Cash is king – that has been the one constant factor in the world of payments as innovation and technology continually disrupts the sector. But for the first time ever, researchers found that cash no longer makes up the majority of transactions.
According to the Payments Council, the latest statistics show that while 52 percent of consumer transactions are fulfilled through cash, that figure decreases when B2B transactions are taken into account. Including B2B and institutional payments, just 48 percent of transactions are done with cash.
It marks the first time researchers did not find cash to be the majority vehicle for completed transactions.
Cash remains the dominant method of payment for individuals by far, ahead of debit cards, reports said. The demand for cash is strong, too, considering that the number of ATMs grew by 5.2 percent last year. Cash is the dominant form of payments in dollar stores and charity shops, which reports said have seen significant growth in the last few years, as well as in bars and clubs.

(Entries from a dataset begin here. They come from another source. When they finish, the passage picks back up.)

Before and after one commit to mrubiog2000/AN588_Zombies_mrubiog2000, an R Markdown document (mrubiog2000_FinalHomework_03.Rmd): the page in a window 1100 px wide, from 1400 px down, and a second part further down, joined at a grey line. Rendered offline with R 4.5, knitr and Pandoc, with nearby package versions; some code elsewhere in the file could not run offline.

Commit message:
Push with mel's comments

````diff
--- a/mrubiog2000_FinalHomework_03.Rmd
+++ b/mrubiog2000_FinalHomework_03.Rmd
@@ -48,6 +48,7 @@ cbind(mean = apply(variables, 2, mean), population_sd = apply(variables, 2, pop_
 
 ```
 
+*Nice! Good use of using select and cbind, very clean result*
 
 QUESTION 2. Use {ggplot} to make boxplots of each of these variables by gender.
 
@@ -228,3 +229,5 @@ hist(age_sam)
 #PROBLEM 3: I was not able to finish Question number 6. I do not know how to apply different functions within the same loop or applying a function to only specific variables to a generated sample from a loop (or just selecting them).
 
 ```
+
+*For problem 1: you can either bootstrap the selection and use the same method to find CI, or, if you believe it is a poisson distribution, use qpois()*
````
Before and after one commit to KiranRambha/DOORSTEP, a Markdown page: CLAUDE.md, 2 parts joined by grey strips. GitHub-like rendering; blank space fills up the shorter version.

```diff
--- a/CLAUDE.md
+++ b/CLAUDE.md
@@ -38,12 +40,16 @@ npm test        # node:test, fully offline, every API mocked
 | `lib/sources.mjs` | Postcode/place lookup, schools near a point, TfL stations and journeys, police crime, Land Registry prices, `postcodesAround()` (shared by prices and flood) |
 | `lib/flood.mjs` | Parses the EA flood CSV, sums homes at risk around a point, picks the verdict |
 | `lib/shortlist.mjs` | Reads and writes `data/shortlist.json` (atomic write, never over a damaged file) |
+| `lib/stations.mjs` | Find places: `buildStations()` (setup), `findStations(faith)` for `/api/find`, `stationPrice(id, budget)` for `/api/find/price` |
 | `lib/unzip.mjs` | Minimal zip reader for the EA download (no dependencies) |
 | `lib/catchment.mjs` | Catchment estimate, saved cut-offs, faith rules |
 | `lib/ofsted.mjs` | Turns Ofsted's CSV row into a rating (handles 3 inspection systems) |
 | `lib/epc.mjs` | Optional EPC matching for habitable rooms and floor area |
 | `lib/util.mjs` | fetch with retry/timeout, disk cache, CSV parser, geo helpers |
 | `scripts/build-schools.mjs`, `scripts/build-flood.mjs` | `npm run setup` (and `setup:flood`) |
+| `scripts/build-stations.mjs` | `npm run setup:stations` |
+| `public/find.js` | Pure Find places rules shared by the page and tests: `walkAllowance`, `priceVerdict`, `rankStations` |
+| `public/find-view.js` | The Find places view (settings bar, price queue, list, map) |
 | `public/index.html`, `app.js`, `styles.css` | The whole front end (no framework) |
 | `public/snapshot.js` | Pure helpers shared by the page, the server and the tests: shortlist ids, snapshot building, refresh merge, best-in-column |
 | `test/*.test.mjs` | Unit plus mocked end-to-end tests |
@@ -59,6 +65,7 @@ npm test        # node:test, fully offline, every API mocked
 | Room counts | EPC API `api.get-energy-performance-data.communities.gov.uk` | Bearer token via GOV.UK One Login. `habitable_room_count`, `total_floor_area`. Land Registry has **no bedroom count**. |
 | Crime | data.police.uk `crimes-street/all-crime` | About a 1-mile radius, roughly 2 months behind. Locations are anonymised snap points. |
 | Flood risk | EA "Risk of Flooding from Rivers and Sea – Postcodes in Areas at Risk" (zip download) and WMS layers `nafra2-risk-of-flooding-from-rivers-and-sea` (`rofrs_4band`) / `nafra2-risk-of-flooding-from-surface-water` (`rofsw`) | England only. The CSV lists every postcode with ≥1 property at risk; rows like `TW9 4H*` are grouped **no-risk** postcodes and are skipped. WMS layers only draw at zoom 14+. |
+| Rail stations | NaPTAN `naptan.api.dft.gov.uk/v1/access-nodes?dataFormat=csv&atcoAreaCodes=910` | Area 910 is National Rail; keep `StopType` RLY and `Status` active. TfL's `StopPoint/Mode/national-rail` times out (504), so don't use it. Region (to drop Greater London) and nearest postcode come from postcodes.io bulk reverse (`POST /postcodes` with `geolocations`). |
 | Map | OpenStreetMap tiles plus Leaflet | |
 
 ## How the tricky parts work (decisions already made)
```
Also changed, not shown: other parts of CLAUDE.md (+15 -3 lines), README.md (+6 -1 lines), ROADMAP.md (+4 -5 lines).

But B2B payments are often too large to conduct with cash, which explains why business payments take a hit to cash’s dominance.
Checks, on the other hand, have seen a steady decline in prominence, though B2B transactions largely keep them alive. For several years, however, experts have been forecasting a shift in B2B payments to the digital space, a trend that come to fruition through the rise in e-invoicing and digital procurement strategies.
In fact, recent results from the Association of Financial Professionals’ ePayments Survey revealed that nearly half (48 percent) of professionals said they were “very likely” to convert supplier payments by check into e-payments. The use of checks for B2B transactions has seen a steady decline from about 80 percent in 2004 to about 50 percent in 2013, the research showed.